I feel like some may think I sugarcoat our life. I know I am more prone to talk about the great things Olivia is doing and how smart she is and how funny she is.
So, in the spirit of honesty and keeping things ‘real’, I’ll list a few things that others might think of as negative aspects of a child with 5p- syndrome. Forgive me, though, if you find me putting a positive spin even on the less spectacular aspects of our reality. It’s just what I do.
Eating. Tom and I still tend to feed Olivia. Sure, she’s perfectly capable of holding a spoon or fork and getting food from her plate to her mouth but it can take forever and it can be messy. She likes having us feed her, prefers it over feeding herself and so, it’s what we do. It means she tends to eat more at each meal, which is always a plus when you have a child on the smaller side of average. It also means that meals take half as long as they would if we made/let her feed herself. On the bright side, she doesn’t have a feeding tube. She’s never had one and we’re so incredibly lucky in that regard.
Potty training. Olivia still wears a Pull Up at night. She’s fine all day long, pees and poos in the toilet just fine. Sure, she needs one of us to turn on the water in the sink after she’s finished because the water is hard to turn on in our house. But she can turn it off by herself, which, yay.
I don’t know if the night-time thing is a 5p- thing or if it’s just how our family rolls with peeing at night when you’re seven. I was a bed-wetter until I was at least eight years old. My poor mother had to wash sheets a lot when I was a child. They didn’t have Pull Ups when dinosaurs roamed the earth. Alyssa was also older than seven when she finally was able to go Pull Up free. So we have a history of being late nighttime potty bloomers, if you will.
Attention span. Olivia has the attention span of a gnat. Seriously. It can be infuriating when sitting with her doing kindergarten homework. Homework that should take maybe five minutes can run as long as twenty because she’s distracted by everything from a button on her shirt to a dust mite floating past her. She eventually gets it done but only after I’d pulled her back on task over and over and over again.
Sleep. Yes, it’s gotten so much better in the past couple of months. But before that it was horrible. Again, I don’t know if this is a 5p- issue or my own personal brand of stupid parenting mistakes but until the past few weeks, Olivia never, ever consistently slept through the night. She woke up at least twice, often more than that, just to make sure I was nearby. She’s always been fairly easy to get to sleep, just about twenty minutes of back/arm/leg/finger scratching and she’s out. I often wonder if those movies and television shows where parents tuck their kids in, turn off the light and leave the room while their kids are still awake are based in reality and I’m just living a special kind of sleep hell or if maybe more parents/kids are like us, needing special rituals, etc. to get kids to sleep.
Friends.

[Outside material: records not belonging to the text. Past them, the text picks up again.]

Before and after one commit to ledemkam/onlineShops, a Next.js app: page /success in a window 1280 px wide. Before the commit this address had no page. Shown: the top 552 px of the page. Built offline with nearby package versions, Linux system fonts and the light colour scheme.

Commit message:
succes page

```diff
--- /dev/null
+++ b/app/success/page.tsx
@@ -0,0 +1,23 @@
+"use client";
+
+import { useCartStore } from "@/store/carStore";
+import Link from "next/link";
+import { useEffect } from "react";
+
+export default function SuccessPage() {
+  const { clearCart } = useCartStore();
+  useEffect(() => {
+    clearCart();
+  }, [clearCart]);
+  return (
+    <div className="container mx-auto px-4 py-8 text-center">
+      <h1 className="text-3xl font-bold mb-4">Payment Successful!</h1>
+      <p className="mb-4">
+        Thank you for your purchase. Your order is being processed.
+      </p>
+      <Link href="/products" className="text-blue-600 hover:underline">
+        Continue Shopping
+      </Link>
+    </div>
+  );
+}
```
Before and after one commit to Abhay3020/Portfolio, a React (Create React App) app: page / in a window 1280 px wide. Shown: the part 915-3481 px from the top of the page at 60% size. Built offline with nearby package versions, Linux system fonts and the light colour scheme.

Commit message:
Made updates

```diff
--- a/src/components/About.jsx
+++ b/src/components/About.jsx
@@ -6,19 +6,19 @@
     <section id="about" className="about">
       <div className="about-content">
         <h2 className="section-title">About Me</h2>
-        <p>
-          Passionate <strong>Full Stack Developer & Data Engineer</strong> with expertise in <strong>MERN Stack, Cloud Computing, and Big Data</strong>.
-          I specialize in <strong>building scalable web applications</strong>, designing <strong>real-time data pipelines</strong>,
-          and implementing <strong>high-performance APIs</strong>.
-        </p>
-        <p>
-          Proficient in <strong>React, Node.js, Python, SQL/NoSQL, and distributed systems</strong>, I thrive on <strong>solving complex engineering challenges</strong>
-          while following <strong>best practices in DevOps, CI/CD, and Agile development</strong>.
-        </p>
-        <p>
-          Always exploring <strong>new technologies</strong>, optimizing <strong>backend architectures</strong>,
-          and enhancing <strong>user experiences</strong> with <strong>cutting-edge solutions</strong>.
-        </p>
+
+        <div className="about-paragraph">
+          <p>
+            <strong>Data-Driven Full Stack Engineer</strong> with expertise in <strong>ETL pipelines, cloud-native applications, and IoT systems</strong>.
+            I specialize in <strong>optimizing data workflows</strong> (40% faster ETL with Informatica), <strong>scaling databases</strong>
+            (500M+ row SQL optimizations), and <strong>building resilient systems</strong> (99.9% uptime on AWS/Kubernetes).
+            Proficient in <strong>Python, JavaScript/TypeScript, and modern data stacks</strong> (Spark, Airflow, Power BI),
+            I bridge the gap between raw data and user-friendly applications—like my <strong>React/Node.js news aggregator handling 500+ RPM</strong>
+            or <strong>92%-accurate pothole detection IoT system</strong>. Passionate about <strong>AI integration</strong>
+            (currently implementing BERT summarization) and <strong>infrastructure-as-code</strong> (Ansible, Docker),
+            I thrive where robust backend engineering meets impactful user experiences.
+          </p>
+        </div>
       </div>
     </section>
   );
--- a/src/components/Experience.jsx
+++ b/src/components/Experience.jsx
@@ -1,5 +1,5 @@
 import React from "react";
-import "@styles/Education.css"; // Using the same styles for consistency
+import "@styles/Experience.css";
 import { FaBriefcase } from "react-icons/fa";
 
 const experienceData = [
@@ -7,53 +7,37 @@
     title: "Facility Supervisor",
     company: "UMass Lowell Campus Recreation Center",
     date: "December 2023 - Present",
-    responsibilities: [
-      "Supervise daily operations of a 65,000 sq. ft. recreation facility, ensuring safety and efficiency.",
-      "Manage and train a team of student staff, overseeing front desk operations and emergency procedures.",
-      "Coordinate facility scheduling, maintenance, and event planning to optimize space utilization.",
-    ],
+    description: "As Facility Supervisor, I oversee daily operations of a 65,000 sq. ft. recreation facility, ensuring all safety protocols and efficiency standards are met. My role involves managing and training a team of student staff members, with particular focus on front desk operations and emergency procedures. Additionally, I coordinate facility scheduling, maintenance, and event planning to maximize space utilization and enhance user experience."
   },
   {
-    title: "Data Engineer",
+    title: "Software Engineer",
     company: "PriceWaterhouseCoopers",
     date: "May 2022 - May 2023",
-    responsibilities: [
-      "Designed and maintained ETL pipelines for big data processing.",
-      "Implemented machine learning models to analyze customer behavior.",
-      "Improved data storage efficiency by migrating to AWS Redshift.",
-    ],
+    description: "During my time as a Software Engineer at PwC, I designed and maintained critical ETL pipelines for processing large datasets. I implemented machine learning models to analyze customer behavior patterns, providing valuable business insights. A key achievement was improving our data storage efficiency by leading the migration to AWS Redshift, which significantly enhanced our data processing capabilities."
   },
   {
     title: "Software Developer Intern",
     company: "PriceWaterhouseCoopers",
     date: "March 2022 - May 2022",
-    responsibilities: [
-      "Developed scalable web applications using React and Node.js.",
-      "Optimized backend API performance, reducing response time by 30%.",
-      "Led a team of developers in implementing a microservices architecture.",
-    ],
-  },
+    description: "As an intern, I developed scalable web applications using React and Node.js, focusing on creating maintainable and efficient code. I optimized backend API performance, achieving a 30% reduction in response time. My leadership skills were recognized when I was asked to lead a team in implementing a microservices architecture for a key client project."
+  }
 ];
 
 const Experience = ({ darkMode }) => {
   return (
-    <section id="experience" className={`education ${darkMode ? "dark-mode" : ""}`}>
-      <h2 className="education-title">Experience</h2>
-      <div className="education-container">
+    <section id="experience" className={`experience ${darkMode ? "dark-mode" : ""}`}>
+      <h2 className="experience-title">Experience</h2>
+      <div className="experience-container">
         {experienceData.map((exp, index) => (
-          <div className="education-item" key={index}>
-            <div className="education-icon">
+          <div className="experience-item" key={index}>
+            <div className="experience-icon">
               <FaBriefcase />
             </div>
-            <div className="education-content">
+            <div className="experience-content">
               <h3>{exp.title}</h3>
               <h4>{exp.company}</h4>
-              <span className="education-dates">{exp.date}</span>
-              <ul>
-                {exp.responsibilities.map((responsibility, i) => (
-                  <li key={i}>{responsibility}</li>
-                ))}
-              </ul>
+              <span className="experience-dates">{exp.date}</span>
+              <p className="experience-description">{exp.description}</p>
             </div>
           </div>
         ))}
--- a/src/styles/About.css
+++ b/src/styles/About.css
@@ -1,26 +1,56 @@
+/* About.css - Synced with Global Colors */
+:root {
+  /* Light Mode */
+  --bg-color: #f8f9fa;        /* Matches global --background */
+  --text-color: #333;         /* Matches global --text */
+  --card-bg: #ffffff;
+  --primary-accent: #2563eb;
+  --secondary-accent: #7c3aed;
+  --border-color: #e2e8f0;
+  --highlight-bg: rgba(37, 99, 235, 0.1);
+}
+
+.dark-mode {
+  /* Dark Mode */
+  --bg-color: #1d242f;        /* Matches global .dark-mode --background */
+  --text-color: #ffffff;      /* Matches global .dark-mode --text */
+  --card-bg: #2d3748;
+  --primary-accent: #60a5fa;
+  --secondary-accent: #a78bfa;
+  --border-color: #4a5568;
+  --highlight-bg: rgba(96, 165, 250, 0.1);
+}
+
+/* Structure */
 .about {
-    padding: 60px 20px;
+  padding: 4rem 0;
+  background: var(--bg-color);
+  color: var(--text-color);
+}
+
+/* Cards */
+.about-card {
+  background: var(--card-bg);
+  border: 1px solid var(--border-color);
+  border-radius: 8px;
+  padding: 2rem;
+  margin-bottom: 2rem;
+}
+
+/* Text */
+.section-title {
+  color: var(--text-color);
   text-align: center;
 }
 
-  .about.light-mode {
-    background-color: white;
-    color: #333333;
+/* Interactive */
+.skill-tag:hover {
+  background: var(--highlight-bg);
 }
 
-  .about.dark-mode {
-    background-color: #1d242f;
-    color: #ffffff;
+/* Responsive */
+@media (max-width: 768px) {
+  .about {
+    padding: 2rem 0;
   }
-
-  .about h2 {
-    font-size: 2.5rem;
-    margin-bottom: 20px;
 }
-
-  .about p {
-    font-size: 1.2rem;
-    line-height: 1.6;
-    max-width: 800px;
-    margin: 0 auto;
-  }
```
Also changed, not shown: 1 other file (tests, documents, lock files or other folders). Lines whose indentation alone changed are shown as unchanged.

Olivia does not care if she has friends. She will not (cannot?) speak to hear peers at school. Just last week she took a giant step and shared some of her lunch with a classmate who spoke to her first, asking if she could have a mini blueberry muffin. Olivia nodded and handed the girl a muffin. But she still didn’t actually talk to her. I worry about this.
What happens when O wakes up (assuming she will) socially and realizes that she wants friends but all those peers have already made lasting friendships and she’s on the outside looking in? Will second grade be too late to make friends? What about fifth grade? At what age are friendships solidified? I realize that even if her classmates do pair up as ‘besties’ in a couple of years, that doesn’t necessarily mean O will be excluded should she decide to actually try and make friends. But will she still be behind socially? Even if she wants to make friends, will be she know how?
We’re working with her, we expose her to lots of different venues in which to make friends, school only being one. But she’s sweet and funny and I hate that her peers might never know that because she can’t help but close herself off from them.
I want so much for her. I want her to efficiently feed herself, to be able to sleep through the night without a Pull Up, to be able to sit and do her homework with little to no supervision. And I want more than anything for her to have friends, people she can trust with her deepest secrets, people she loves who love her back. I suppose I want for her what every parent wants for their child, special needs or not. I want her to be happy.
And I may have to reconcile that my version of happy isn't the same as hers. I'm working on that even as I plan what to feed to her for dinner tonight.